Skip to content

Fraud that lead to the US property loan crisis unveiled in New York

Manhattan District Attorney Robert Morgenthau said the fraud was the kind of activity that led to the US's current property loan crisis. He confirmed that 12 of the 25, including two lawyers, have pleaded guilty to charges that include larceny and fraud.

AFG Financial Group and its accomplices stole millions of dollars from banks that had loaned money to buy real estate. The banks in some cases later sold the mortgage debts as investments, but because the investments were based on deals that never occurred, the banks, the property sellers, and the investors were left empty-handed.

Cheated banks and lenders included New Century Mortgage which lost $32.2 million, Countrywide Home Loans lost $7.9 million and Washington Mutual in Long Beach, New York which lost $8.6 million.

'This is one of the reasons for the mortgage crisis. This kind of activity is what led to the mortgage crisis,' Morgenthau declared. He said the suspects used inflated property appraisals and phony loan packages, forged forms, pay statements and bank documents to perpetrate the largest mortgage fraud ever in the New York City area.

At a news conference, Morgenthau showed a color photograph of an overgrown vacant Bronx lot that defendants claimed was the site of a two-family house in order to get a $500,000 mortgage.

The district attorney explained how AFG was set up specifically as a vehicle for the fraud. 'If it carried out any legitimate business it was by accident,' he said. He described how between June 2004 and April 2009 the group would find distressed real estate and then get a 'straw' buyer who had good credit but needed cash to front for the purchase of the property.

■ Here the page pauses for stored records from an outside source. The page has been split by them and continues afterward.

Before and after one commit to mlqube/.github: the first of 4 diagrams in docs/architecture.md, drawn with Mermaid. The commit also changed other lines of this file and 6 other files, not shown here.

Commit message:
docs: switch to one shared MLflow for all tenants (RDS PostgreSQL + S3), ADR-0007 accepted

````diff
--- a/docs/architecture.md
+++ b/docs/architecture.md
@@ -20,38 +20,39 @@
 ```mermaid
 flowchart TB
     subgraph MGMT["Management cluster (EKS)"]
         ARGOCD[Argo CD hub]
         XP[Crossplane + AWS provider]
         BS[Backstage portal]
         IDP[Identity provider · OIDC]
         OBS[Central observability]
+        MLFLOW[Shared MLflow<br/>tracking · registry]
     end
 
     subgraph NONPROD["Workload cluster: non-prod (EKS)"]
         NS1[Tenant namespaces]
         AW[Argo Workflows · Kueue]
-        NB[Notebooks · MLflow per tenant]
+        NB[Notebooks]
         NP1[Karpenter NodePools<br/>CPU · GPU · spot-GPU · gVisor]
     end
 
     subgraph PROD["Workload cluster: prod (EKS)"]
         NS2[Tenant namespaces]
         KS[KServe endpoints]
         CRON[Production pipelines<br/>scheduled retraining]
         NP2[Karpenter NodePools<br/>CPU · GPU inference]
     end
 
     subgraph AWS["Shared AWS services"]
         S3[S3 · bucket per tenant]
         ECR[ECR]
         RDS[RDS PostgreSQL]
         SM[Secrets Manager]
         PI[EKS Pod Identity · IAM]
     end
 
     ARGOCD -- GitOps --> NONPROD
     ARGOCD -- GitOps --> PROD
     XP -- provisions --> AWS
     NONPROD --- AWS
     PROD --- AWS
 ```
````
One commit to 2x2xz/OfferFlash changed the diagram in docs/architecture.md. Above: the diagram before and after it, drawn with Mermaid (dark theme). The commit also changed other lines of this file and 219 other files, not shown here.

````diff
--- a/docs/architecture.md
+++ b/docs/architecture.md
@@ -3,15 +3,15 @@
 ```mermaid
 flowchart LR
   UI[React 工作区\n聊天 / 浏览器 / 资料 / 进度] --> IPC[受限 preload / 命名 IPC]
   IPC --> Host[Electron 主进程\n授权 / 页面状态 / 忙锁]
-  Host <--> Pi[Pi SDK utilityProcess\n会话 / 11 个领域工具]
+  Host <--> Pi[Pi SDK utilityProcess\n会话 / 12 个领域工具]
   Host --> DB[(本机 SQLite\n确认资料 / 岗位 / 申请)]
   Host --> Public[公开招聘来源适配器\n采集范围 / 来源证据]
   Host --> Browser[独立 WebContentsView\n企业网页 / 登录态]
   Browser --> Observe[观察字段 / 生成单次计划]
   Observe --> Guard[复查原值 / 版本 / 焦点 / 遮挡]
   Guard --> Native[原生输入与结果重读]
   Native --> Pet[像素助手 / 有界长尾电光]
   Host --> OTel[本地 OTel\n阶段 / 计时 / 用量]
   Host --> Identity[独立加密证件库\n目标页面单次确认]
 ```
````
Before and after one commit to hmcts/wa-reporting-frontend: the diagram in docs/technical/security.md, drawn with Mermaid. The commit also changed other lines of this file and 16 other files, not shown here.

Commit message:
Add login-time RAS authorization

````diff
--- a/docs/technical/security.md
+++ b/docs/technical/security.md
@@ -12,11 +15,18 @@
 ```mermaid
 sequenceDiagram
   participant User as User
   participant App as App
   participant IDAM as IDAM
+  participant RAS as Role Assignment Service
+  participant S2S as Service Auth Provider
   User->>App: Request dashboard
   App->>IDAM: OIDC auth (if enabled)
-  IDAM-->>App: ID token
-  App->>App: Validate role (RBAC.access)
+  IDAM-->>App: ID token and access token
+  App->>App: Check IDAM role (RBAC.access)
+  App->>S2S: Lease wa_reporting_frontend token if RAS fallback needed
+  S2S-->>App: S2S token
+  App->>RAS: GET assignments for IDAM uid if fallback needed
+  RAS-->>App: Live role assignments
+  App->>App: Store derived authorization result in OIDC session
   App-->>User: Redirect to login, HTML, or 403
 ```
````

That buyer usually did not know the transaction was a sham. The buyers were told this was an investment opportunity that would help people save their homes, earn them and other investors a healthy return and cost them nothing but their signatures.

The AFG conspirators would strike a deal to buy and then get a bank to finance the purchase, Morgenthau said. The lawyers said they put the mortgage money in escrow accounts but they and their accomplices actually took the money without paying the seller or anyone else.

Meanwhile, the straw buyers were left with bad credit and no investment return and the lender foreclosed on the seller's property and took ownership. In some cases the banks had already sold worthless mortgage paper on the overvalued real estate on the secondary investment market.